- Pip And Jane Baker: Sesquipedalian Loquaciousness, anvilicious Green Aesops, Camp, killer plants.
- Eric Saward: Kill 'em All, Crapsack World, badass soldiers (or mercenaries) in large numbers, Facial Horror, Cybermen, Continuity Porn.
- Barry Letts: Buddhism, environmentalism
- Andrew Cartmel: Moral ambiguity, heavy use of the Gambit Index, villains with explicitly right-wing political motivations, social satire.
- Russell T. Davies: LGBT allusions, family members woven into plot, evil middle-aged women, people named "Smith" and "Jones", living disembodied heads, self-aware Camp, interracial couples, Black and Grey Morality with the Doctor being He Who Fights Monsters and the villains being thoroughly evil, Bathos, themes that an ordinary life is as noble as seeing the wonders of the universe.

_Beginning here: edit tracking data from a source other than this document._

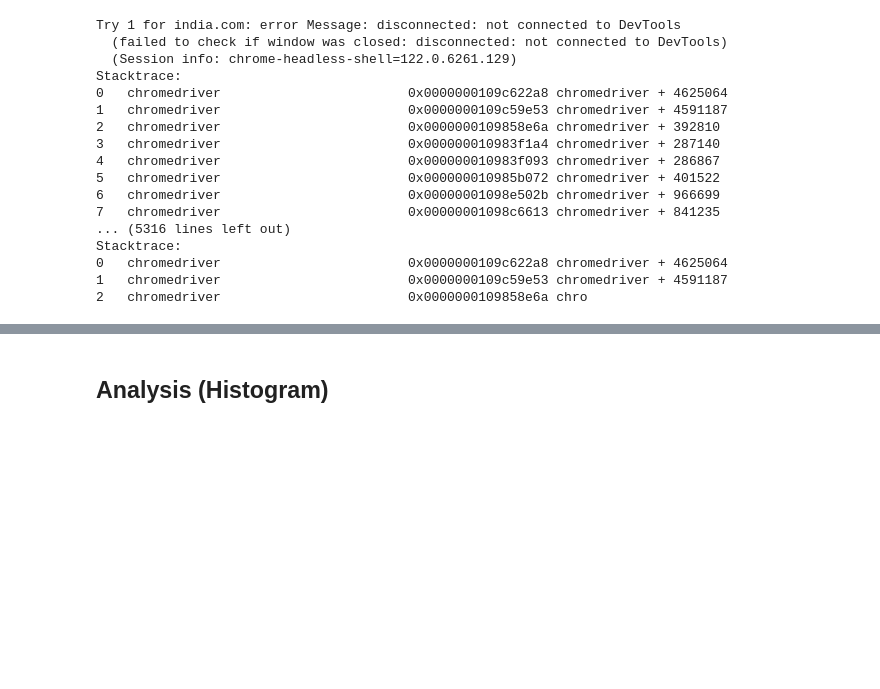
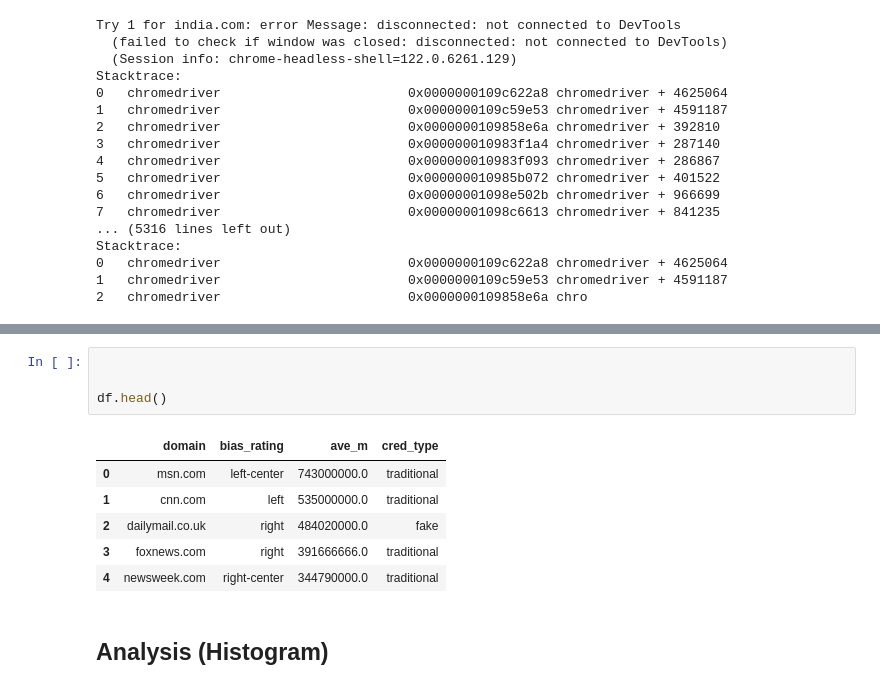
Before and after one commit to YorkLin0901/AD_Detector, a Jupyter notebook: ad_detector.ipynb, the cells around one changed output, grey strips where cells are left out. Saved outputs shown, nothing was run; the diff lists cells and outputs as text; blank space fills up the shorter version.

```diff
--- a/ad_detector.ipynb
+++ b/ad_detector.ipynb
@@ -210,3 +299,14 @@ Stacktrace:
+# %%
+
+
+df.head()
+# %% [output]
+|  | domain | bias_rating | ave_m | cred_type |
+| 0 | msn.com | left-center | 743000000.0 | traditional |
+| 1 | cnn.com | left | 535000000.0 | traditional |
+| 2 | dailymail.co.uk | right | 484020000.0 | fake |
+| 3 | foxnews.com | right | 391666666.0 | traditional |
+| 4 | newsweek.com | right-center | 344790000.0 | traditional |
 # %% [markdown]
 ## Analysis (Histogram)
 # %%
```
Also changed, not shown: parts of 6 cells of this notebook.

- Mark Gatiss: Fan Flattering, Internal Homage and Pandering to the Base, Pastiche of cult genres (particularly Hammer Horror) and show eras, Campy humour.
- Gareth Roberts: Stuff that's a bit like the stuff in Season 17 of the Classic series, Bathos, Fantastic Comedy, the Doctor being a Fish out of Water alien Cloud Cuckoo Lander, gleeful silliness.
- Robert Shearman: Absurdism, World Limited to the Plot, Law Of Narrative Causality
- Steven Moffat: Time travel used inside the story, telephones, hot snarky women, aliens whose main ability invokes Paranoia Fuel, terror, doppelgangers, people who use "psychopath" as a badge of honour, avoidance of traditional villains, romantic melodrama, playing with gender stereotypes, World of Snark, Things That Go Bump in the Night, Sex Is Interesting, witty dialogue, the Doctor scaring off enemies by telling them to look up what he's done to his enemies in the past.
- Joss Whedon has admitted he has a thing for super-powered young women.
- Buffy gave us Buffy, Faith, Willow, and eventually hundreds of young women around the world.
- Angel then gave us Cordelia, who became a Power before the age of 23.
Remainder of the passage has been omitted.